*6 As Rodriguez was leaving his office before brunch break, a Caucasian student approached him, and said, “You may want to go out to the quad area. There might be some—there might be some issues.” During the break, another student called Rodriguez over to a group of Mexican students, said that she was concerned about a group of students wearing the American flag, and said that “there might be problems.” Rodriguez understood her to mean that there might be a physical altercation. A group of Mexican students asked Rodriguez why the Caucasian students “get to wear their flag out when we [sic] don’t get to wear our [sic] flag?”
Boden directed Rodriguez to have the students either turn their shirts inside out or take them off. The students refused to do so.
. . . .
The students’ equal protection claim is a variation of their First Amendment challenge. Cf. U.S. CONST. amend. XIV, § 1 (stating that “[n]o State shall . . . deny to any person within its jurisdiction the equal protection of the laws”). They allege that they were treated differently than students wearing the colors of the Mexican flag, and that their speech was suppressed because their viewpoint was disfavored. . . . As the district court noted, the students offered no evidence “demonstrating that students wearing the colors of the Mexican flag were targeted for violence.” The students offered no evidence that students at a similar risk of danger were treated differently, and therefore no evidence of impermissible viewpoint discrimination.
Thus, the thugs gets to dictate who gets freedom of expression — and the federal court says that is A-OK.
You can profess (or actually experience) shock, but in reality, this is nothing new. In a world where media outlets routinely permit depictions of Jesus but fuzz out depictions of the prophet Mohammed (remember that South Park episode?), we already knew the operative principle: the people who threaten violence get to squelch speech, while the people who don’t . . . don’t.
While infurating, it’s also (if you think about it) actually bracing to have a federal appeals court announce the rule that only those who threaten violence get their way. Why? Because it reinforces the lesson: you can’t count on federal courts to protect your rights — even vaunted First Amendment rights.

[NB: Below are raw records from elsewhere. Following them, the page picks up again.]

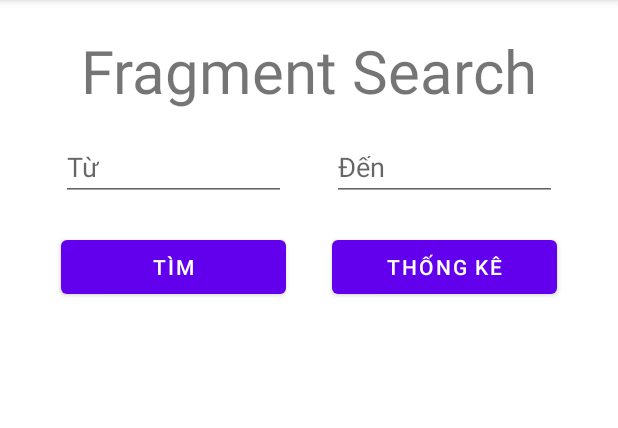
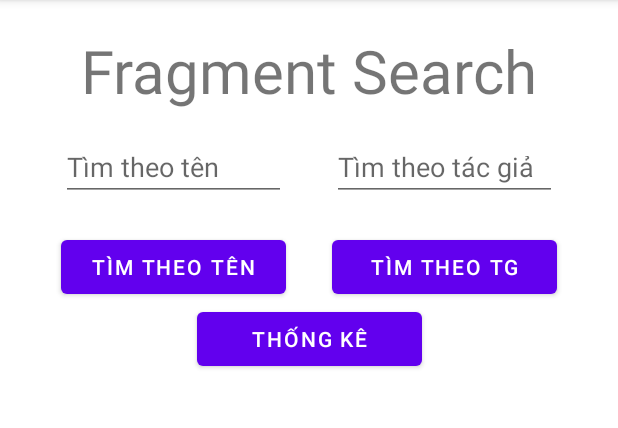
Before and after one commit to Datkhi/Th2_Book_TabLayout, an Android app: the fragment FragmentSearch shown on its own in the app's theme, on a phone screen of 412 x 824 dp, the part 84-512 px from its top. Run offline under Robolectric (Android 15) with nearby library versions, the phone set to English and light mode, and no system bars.

Commit message:
fragment search

```diff
--- a/app/src/main/java/com/th2_book_tablayout/fragment/FragmentSearch.java
+++ b/app/src/main/java/com/th2_book_tablayout/fragment/FragmentSearch.java
@@ -24,8 +24,8 @@ import java.util.ArrayList;
 import java.util.List;
 
 public class FragmentSearch extends Fragment {
-    private EditText edFrom, edTo;
-    private Button btnSearch, btnStatistic;
+    private EditText edTen, edTacgia;
+    private Button btnSearch, btnSearch2, btnStatistic;
     private RecyclerView recyclerView;
     private RecyclerViewAdapter recyclerViewAdapter;
     @Nullable
@@ -37,9 +37,10 @@ public class FragmentSearch extends Fragment {
     @Override
     public void onViewCreated(@NonNull View view, @Nullable Bundle savedInstanceState) {
         super.onViewCreated(view, savedInstanceState);
-        edFrom = view.findViewById(R.id.edFrom);
-        edTo = view.findViewById(R.id.edTo);
+        edTen = view.findViewById(R.id.edTen);
+        edTacgia = view.findViewById(R.id.edTacgia);
         btnSearch = view.findViewById(R.id.btnSearch);
+        btnSearch2 = view.findViewById(R.id.btnSearch2);
         btnStatistic = view.findViewById(R.id.btnGetStatistic);
         recyclerView = view.findViewById(R.id.recyclerViewFragmentSearch);
         recyclerViewAdapter = new RecyclerViewAdapter(new ArrayList<>());
@@ -57,7 +58,25 @@ public class FragmentSearch extends Fragment {
 //                recyclerViewAdapter.setListBook(listBook);
 //            }
 //        });
-
+        //SearchByTen
+        btnSearch.setOnClickListener(new View.OnClickListener() {
+            @Override
+            public void onClick(View view) {
+                Database db = new Database(getActivity());
+                String tenSach = edTen.getText().toString().trim();
+                List<Book> listBook = db.searchBookByTen(tenSach);
+                recyclerViewAdapter.setListBook(listBook);
+            }
+        });
+        btnSearch2.setOnClickListener(new View.OnClickListener() {
+            @Override
+            public void onClick(View view) {
+                Database db = new Database(getActivity());
+                String tacGia = edTacgia.getText().toString().trim();
+                List<Book> listBook = db.searchBookByTacgia(tacGia);
+                recyclerViewAdapter.setListBook(listBook);
+            }
+        });
         // Statistic
 //        btnStatistic.setOnClickListener(new View.OnClickListener() {
 //            @Override
@@ -67,6 +86,14 @@ public class FragmentSearch extends Fragment {
 //                recyclerViewAdapter.setListBook(listBook);
 //            }
 //        });
+        btnStatistic.setOnClickListener(new View.OnClickListener() {
+            @Override
+            public void onClick(View view) {
+                Database db = new Database(getActivity());
+                List<Book> listBook = db.getStatistic();
+                recyclerViewAdapter.setListBook(listBook);
+            }
+        });
 
         recyclerViewAdapter.setItemClickListener(new RecyclerViewAdapter.ItemClickListener() {
             @Override
--- a/app/src/main/res/layout/fragment_search.xml
+++ b/app/src/main/res/layout/fragment_search.xml
@@ -23,43 +23,49 @@
         app:layout_constraintStart_toStartOf="parent" />
 
     <EditText
-        android:id="@+id/edFrom"
+        android:id="@+id/edTen"
         android:layout_width="150dp"
         android:layout_height="40dp"
         android:layout_marginLeft="10dp"
         android:layout_marginTop="20dp"
-        android:hint="Từ"
+        android:hint="Tìm theo tên"
         app:layout_constraintTop_toBottomOf="@+id/textView"
         app:layout_constraintLeft_toLeftOf="parent"
-        app:layout_constraintRight_toLeftOf="@+id/edTo"/>
+        app:layout_constraintRight_toLeftOf="@+id/edTacgia"/>
 
     <EditText
-        android:id="@+id/edTo"
+        android:id="@+id/edTacgia"
         android:layout_width="150dp"
         android:layout_height="40dp"
         android:layout_marginRight="10dp"
-        android:hint="Đến"
-        app:layout_constraintTop_toTopOf="@+id/edFrom"
+        android:hint="Tìm theo tác giả"
+        app:layout_constraintTop_toTopOf="@+id/edTen"
         app:layout_constraintRight_toRightOf="parent"
-        app:layout_constraintLeft_toRightOf="@+id/edFrom"/>
+        app:layout_constraintLeft_toRightOf="@+id/edTen"/>
 
     <Button
         android:id="@+id/btnSearch"
         android:layout_width="150dp"
         android:layout_height="wrap_content"
         android:layout_marginTop="20dp"
-        android:text="Tìm"
-        app:layout_constraintLeft_toLeftOf="@+id/edFrom"
-        app:layout_constraintTop_toBottomOf="@+id/edFrom" />
-
+        android:text="Tìm theo tên"
+        app:layout_constraintLeft_toLeftOf="@+id/edTen"
+        app:layout_constraintTop_toBottomOf="@+id/edTen" />
+    <Button
+        android:id="@+id/btnSearch2"
+        android:layout_width="150dp"
+        android:layout_height="wrap_content"
+        android:text="Tìm theo TG"
+        app:layout_constraintLeft_toLeftOf="@+id/edTacgia"
+        app:layout_constraintTop_toTopOf="@+id/btnSearch"/>
     <Button
         android:id="@+id/btnGetStatistic"
         android:layout_width="150dp"
         android:layout_height="wrap_content"
         android:text="Thống kê"
-        app:layout_constraintLeft_toLeftOf="@+id/edTo"
-        app:layout_constraintTop_toTopOf="@+id/btnSearch"/>
-
+        app:layout_constraintTop_toBottomOf="@+id/btnSearch"
+        app:layout_constraintLeft_toLeftOf="parent"
+        app:layout_constraintRight_toRightOf="parent"/>
     <androidx.recyclerview.widget.RecyclerView
         android:id="@+id/recyclerViewFragmentSearch"
         android:layout_width="0dp"
```
Also changed, not shown: app/src/main/java/com/th2_book_tablayout/db/Database.java (+39 -1 lines).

Even the most ridiculous, laughable proposition can become Sacred Law if you can get a majority of twits in black robes to vote for it. Mark Twain is credited with saying: “No man’s life, liberty, or property are safe while the legislature is in session.” The same is true of the courts.

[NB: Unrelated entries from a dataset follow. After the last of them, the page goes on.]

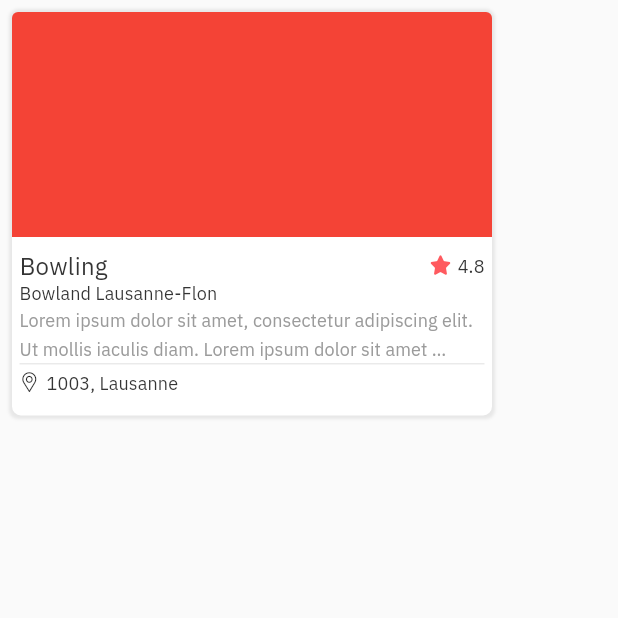
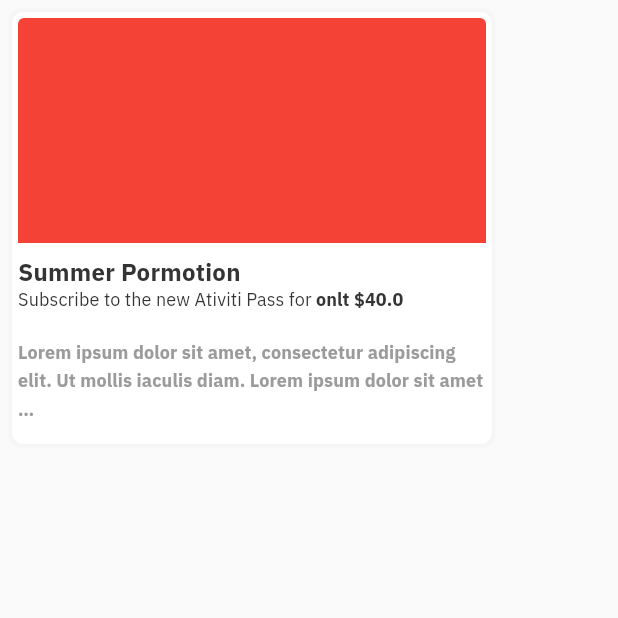
Before and after one commit to bhabinkh/ativiti, a Flutter app: the screen it shows after launch, on a phone screen of 412 x 824 dp, the top half of it. Run offline on Flutter 3.47's test engine with Material 2 defaults, Android fonts, the phone set to English and light mode, and no system bars.

Commit message:
promo component

```diff
--- a/lib/application.dart
+++ b/lib/application.dart
@@ -1,4 +1,4 @@
-import 'package:ativiti/components/box-components/boxActivityHalf.dart';
+import 'package:ativiti/components/box-components/BoxNewActivityPromo.dart';
 import 'package:flutter/material.dart';
 
 class Application extends StatelessWidget {
@@ -9,15 +9,12 @@ class Application extends StatelessWidget {
       home: Scaffold(
         body: Padding(
           padding: const EdgeInsets.all(8.0),
-          child: BoxActivity(
-            boxType: BoxType.FULL,
-            asset: "",
-            activity: 'Bowling',
-            location: '1003, Lausanne',
-            place: 'Bowland Lausanne-Flon',
+          child: BoxNewActivityPromo(
             description:
-                "Lorem ipsum dolor sit amet, consectetur adipiscing elit. Ut mollis iaculis diam. Lorem ipsum dolor sit amet …",
-            rating: 4.8,
+                'Lorem ipsum dolor sit amet, consectetur adipiscing elit. Ut mollis iaculis diam. Lorem ipsum dolor sit amet …',
+            imageUrl: "",
+            promotionName: 'Summer Pormotion',
+            subsciptionCharge: 40,
           ),
         ),
       ),
--- /dev/null
+++ b/lib/components/box-components/BlocActivity.dart
@@ -0,0 +1,36 @@
+import 'package:ativiti/themes/colors.dart';
+import 'package:flutter/material.dart';
+
+class BlocActivity extends StatelessWidget {
+  final String activityName;
+
+  const BlocActivity({Key key, @required this.activityName}) : super(key: key);
+
+  @override
+  Widget build(BuildContext context) {
+    return Container(
+      height: 109,
+      width: 149,
+      decoration: BoxDecoration(
+        color: AtivitiColors.white,
+        border: Border.all(
+          width: 1,
+        ),
+        borderRadius: BorderRadius.circular(6),
+      ),
+      child: Center(
+        child: Text(
+          activityName,
+          textAlign: TextAlign.center,
+          style: TextStyle(
+            fontFamily: 'IBMPlexSans',
+            fontWeight: FontWeight.w600,
+            height: 1.43,
+            letterSpacing: 0.09,
+            fontSize: 14,
+          ),
+        ),
+      ),
+    );
+  }
+}
--- /dev/null
+++ b/lib/components/box-components/BoxNewActivityPromo.dart
@@ -0,0 +1,101 @@
+import 'package:ativiti/themes/colors.dart';
+import 'package:ativiti/themes/typography.dart';
+import 'package:flutter/material.dart';
+
+class BoxNewActivityPromo extends StatelessWidget {
+  final String imageUrl;
+  final String promotionName;
+  final double subsciptionCharge;
+  final String description;
+
+  const BoxNewActivityPromo({
+    Key key,
+    @required this.imageUrl,
+    @required this.promotionName,
+    @required this.subsciptionCharge,
+    @required this.description,
+  }) : super(key: key);
+  @override
+  Widget build(BuildContext context) {
+    return Container(
+      padding: EdgeInsets.all(4),
+      decoration: BoxDecoration(
+        borderRadius: BorderRadius.circular(8),
+        boxShadow: [
+          BoxShadow(
+            color: AtivitiColors.brownGrey.withOpacity(0.06),
+            spreadRadius: 2,
+            blurRadius: 1,
+          )
+        ],
+        color: AtivitiColors.white,
+      ),
+      width: 320,
+      child: Column(
+        mainAxisSize: MainAxisSize.min,
+        children: <Widget>[
+          Container(
+            height: 150,
+            decoration: BoxDecoration(
+                color: Colors.red,
+                borderRadius: BorderRadius.only(
+                  topLeft: Radius.circular(4),
+                  topRight: Radius.circular(4),
+                )
+                // TODO change asset with color
+                ),
+          ),
+          Container(
+            padding: EdgeInsets.only(top: 9),
+            child: Column(
+              crossAxisAlignment: CrossAxisAlignment.start,
+              children: <Widget>[
+                Text(
+                  promotionName,
+                  style: AtivitiTypography.h4TitleMenuBlack,
+                ),
+                RichText(
+                  text: TextSpan(
+                    children: [
+                      TextSpan(
+                        text: 'Subscribe to the new Ativiti Pass for ',
+                        style: TextStyle(
+                          fontFamily: 'IBMPlexSans',
+                          fontSize: 12,
+                          height: 1.33,
+                          letterSpacing: 0.08,
+                          color: AtivitiColors.black,
+                        ),
+                      ),
+                      TextSpan(
+                        text: 'onlt \$${subsciptionCharge.toString()}',
+                        style: TextStyle(
+                          fontFamily: 'IBMPlexSans',
+                          fontSize: 12,
+                          height: 1.33,
+                          letterSpacing: 0.08,
+                          color: AtivitiColors.black,
+                          fontWeight: FontWeight.bold,
+                        ),
+                      )
+                    ],
+                  ),
+                ),
+                SizedBox(
+                  height: 17,
+                ),
+                Padding(
+                  padding: const EdgeInsets.only(bottom: 11.0),
+                  child: Text(
+                    description,
+                    style: AtivitiTypography.h6LabelGrey,
+                  ),
+                )
+              ],
+            ),
+          )
+        ],
+      ),
+    );
+  }
+}
--- a/lib/themes/typography.dart
+++ b/lib/themes/typography.dart
@@ -21,7 +21,7 @@ class AtivitiTypography {
   static TextStyle mobileTitleWhite = TextStyle(
     fontFamily: 'IBMPlexSans',
     fontSize: 26,
-    fontWeight: FontWeight.w500,
+    fontWeight: FontWeight.w600,
     letterSpacing: 0.12,
     height: 1.92,
     color: AtivitiColors.black,
@@ -30,7 +30,7 @@ class AtivitiTypography {
   static TextStyle h3CenterTitleBlack = TextStyle(
     fontFamily: 'IBMPlexSans',
     fontSize: 20,
-    fontWeight: FontWeight.w500,
+    fontWeight: FontWeight.w600,
     height: 2.5,
     letterSpacing: .09,
     color: AtivitiColors.black,
@@ -92,7 +92,7 @@ class AtivitiTypography {
   static TextStyle h4TitleMenuBlack = TextStyle(
     fontFamily: 'IBMPlexSans',
     fontSize: 16,
-    fontWeight: FontWeight.w500,
+    fontWeight: FontWeight.w600,
     height: 1.25,
     letterSpacing: .18,
     color: AtivitiColors.black,
@@ -126,7 +126,7 @@ class AtivitiTypography {
 
   static TextStyle mobileBoldWhite =
       AtivitiTypography.mobileGreyRegularCenter.copyWith(
-    fontWeight: FontWeight.w500,
+    fontWeight: FontWeight.w600,
     color: AtivitiColors.white,
   );
 
@@ -148,7 +148,7 @@ class AtivitiTypography {
   static TextStyle h4TitleMenuGreyWhen = TextStyle(
     fontFamily: 'IBMPlexSans',
     fontSize: 14,
-    fontWeight: FontWeight.w500,
+    fontWeight: FontWeight.w600,
     letterSpacing: 0.16,
     height: 1.43,
     color: AtivitiColors.brownGrey,
@@ -157,7 +157,7 @@ class AtivitiTypography {
   static TextStyle h5TitleBold = TextStyle(
     fontFamily: 'IBMPlexSans',
     fontSize: 14,
-    fontWeight: FontWeight.w500,
+    fontWeight: FontWeight.w600,
     letterSpacing: 0.09,
     height: 1.93,
     color: AtivitiColors.black,
@@ -175,7 +175,7 @@ class AtivitiTypography {
   static TextStyle regularTextDarkMedium = TextStyle(
     fontFamily: 'Rubik',
     fontSize: 14,
-    fontWeight: FontWeight.w500,
+    fontWeight: FontWeight.w600,
     letterSpacing: 0.09,
     height: 1.5,
     color: Color(0xff252631),
@@ -244,14 +244,14 @@ class AtivitiTypography {
   static TextStyle sFProTextMedium8 = TextStyle(
     fontFamily: 'SFProText',
     fontSize: 8,
-    fontWeight: FontWeight.w500,
+    fontWeight: FontWeight.w600,
     height: .15,
     color: Color(0xff989898),
   );
   static TextStyle h6LabelWhite = TextStyle(
     fontFamily: 'IBMPlexSans',
     fontSize: 12,
-    fontWeight: FontWeight.w500,
+    fontWeight: FontWeight.w600,
     height: 1.33,
     color: AtivitiColors.white,
     letterSpacing: .08,
--- a/pubspec.yaml
+++ b/pubspec.yaml
@@ -58,9 +58,9 @@ flutter:
           style: italic
         - asset: assets/fonts/IBMPlexSans-Bold.ttf
           weight: 700
-    - family:  AtivitiIcons
+    - family: AtivitiIcons
       fonts:
-       - asset: assets/fonts/AtivitiIcons.ttf
+        - asset: assets/fonts/AtivitiIcons.ttf
     # - family: Trajan Pro
     #   fonts:
     #     - asset: fonts/TrajanPro.ttf
```
Also changed, not shown: lib/components/box-components/boxActivity.dart (renamed from lib/components/box-components/boxActivityHalf.dart).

Were you folks doubting my sincerity when I said I have given up on this country? Truly, I have.